(Version comparison data)
--*--
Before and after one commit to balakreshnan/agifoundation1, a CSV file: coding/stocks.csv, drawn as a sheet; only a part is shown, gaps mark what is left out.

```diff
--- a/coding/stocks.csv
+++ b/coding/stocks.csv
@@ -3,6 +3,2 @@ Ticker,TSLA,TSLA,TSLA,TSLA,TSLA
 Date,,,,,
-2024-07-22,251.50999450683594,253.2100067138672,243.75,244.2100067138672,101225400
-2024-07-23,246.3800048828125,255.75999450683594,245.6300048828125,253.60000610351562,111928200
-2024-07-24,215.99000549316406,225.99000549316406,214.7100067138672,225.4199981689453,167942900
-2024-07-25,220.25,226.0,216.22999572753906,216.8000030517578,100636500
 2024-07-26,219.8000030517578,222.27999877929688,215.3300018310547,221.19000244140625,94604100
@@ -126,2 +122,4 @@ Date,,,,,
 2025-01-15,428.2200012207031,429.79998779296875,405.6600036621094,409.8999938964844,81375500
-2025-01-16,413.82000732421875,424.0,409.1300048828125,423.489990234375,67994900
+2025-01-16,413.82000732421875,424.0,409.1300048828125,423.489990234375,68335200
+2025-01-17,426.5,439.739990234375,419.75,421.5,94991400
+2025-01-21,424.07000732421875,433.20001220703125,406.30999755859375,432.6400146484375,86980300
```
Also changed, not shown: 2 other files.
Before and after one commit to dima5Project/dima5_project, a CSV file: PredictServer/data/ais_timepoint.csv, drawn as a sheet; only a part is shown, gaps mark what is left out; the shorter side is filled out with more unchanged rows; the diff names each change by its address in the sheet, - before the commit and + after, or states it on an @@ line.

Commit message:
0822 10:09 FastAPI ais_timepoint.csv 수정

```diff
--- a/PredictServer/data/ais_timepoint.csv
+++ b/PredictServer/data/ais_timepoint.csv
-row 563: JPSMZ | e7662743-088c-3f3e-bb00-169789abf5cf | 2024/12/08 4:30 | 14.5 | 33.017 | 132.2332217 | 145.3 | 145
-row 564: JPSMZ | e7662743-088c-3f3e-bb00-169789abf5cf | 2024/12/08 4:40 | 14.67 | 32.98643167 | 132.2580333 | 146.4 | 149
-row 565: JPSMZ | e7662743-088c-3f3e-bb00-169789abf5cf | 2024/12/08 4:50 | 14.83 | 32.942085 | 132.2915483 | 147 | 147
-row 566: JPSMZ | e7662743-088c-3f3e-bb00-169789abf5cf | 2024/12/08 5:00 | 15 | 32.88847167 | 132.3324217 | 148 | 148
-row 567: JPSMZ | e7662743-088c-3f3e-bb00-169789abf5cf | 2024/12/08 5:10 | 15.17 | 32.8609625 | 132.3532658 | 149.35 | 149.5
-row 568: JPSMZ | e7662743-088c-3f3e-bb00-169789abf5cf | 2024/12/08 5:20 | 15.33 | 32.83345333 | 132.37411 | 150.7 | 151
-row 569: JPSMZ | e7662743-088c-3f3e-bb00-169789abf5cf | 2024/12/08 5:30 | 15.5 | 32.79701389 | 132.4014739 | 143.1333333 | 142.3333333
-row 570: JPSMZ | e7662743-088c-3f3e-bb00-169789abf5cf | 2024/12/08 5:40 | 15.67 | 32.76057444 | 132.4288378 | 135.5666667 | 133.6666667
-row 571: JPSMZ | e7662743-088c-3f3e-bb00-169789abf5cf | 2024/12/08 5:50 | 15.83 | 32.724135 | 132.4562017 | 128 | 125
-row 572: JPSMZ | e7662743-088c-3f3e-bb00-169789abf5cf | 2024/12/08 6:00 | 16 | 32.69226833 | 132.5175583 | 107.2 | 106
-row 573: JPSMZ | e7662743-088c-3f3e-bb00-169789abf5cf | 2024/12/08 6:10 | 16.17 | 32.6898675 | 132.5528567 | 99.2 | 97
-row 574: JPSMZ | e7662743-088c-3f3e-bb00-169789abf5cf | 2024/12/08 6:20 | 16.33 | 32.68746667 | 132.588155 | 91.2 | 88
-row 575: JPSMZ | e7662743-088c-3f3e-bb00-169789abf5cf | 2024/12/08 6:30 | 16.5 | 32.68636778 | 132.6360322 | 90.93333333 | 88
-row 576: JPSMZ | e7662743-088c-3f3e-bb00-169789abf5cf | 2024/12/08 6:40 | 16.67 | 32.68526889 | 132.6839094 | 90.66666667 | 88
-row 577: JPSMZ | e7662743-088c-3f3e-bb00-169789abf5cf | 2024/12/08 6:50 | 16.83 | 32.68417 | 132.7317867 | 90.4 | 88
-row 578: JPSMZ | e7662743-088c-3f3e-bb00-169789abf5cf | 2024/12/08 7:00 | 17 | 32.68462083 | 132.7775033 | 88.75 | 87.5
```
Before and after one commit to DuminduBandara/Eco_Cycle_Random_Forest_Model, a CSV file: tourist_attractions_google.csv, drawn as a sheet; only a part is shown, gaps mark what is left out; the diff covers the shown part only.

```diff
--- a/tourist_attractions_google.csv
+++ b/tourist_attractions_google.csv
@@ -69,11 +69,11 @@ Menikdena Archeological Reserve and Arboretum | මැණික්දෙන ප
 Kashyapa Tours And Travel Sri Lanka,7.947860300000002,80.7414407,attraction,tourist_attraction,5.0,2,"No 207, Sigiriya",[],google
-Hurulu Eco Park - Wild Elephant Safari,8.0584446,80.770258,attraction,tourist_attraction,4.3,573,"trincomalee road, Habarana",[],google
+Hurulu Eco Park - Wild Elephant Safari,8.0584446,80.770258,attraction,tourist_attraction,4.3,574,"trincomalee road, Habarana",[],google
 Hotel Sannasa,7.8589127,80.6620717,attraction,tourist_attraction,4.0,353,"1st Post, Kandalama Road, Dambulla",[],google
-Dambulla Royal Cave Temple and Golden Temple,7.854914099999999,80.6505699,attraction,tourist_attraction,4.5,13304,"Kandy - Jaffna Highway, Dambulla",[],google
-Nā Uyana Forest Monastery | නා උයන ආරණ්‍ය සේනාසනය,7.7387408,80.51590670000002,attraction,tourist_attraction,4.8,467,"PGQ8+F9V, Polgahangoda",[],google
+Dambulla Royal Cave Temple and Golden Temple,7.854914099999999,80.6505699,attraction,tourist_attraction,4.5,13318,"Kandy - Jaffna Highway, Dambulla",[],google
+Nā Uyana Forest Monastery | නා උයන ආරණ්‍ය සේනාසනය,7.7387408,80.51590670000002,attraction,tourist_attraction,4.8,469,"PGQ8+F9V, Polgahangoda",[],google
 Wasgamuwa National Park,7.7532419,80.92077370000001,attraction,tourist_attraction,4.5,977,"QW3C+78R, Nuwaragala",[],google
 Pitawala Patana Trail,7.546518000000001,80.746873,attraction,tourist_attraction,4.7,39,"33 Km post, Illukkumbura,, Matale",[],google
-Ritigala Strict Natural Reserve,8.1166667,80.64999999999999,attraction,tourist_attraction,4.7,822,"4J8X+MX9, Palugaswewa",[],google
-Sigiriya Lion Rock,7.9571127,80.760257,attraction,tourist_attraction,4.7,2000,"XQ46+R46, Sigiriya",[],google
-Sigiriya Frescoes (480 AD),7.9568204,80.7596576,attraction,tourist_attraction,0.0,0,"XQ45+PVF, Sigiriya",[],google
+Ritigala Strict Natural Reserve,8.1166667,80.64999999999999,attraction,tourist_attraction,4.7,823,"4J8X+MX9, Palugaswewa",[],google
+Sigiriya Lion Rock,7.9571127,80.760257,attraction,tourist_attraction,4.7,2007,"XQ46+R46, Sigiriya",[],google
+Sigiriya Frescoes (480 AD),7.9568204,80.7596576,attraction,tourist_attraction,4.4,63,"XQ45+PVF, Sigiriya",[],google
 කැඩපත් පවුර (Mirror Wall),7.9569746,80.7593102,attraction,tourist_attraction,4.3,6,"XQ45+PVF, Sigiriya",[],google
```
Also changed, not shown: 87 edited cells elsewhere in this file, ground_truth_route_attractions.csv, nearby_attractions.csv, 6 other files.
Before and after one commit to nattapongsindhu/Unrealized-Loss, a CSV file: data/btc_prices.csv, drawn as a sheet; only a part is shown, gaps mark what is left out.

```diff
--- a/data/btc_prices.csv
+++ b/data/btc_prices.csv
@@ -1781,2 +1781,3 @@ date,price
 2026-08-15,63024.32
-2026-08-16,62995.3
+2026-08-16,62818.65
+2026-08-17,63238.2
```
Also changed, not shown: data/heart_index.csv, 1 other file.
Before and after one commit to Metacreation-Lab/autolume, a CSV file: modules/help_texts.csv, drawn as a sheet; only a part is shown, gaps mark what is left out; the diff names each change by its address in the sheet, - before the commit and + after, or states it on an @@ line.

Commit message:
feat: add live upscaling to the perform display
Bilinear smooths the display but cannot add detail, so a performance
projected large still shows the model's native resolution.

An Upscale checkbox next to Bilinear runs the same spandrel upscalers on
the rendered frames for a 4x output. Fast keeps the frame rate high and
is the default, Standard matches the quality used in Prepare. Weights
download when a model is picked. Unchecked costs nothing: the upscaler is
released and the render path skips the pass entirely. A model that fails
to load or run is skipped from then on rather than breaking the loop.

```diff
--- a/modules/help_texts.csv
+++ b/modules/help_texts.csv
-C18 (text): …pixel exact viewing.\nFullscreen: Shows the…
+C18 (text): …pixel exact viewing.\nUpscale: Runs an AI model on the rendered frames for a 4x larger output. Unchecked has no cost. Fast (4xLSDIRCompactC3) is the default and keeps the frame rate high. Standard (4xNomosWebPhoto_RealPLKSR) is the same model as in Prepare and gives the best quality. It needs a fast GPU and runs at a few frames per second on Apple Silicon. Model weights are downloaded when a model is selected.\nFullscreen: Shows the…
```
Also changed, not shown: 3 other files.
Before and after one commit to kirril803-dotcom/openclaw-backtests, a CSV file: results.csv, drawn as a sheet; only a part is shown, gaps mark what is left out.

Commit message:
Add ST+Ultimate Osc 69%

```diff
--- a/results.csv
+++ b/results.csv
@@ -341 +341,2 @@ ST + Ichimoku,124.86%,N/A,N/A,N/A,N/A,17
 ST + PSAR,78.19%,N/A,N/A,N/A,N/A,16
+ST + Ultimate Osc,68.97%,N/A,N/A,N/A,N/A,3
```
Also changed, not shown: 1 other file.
--*--
Which of the lines above include the string "other"? Pick them out and copy them.

### [TASK SOLUTION]
Also changed, not shown: 2 other files.
Also changed, not shown: 87 edited cells elsewhere in this file, ground_truth_route_attractions.csv, nearby_attractions.csv, 6 other files.
Also changed, not shown: data/heart_index.csv, 1 other file.
Also changed, not shown: 3 other files.
Also changed, not shown: 1 other file.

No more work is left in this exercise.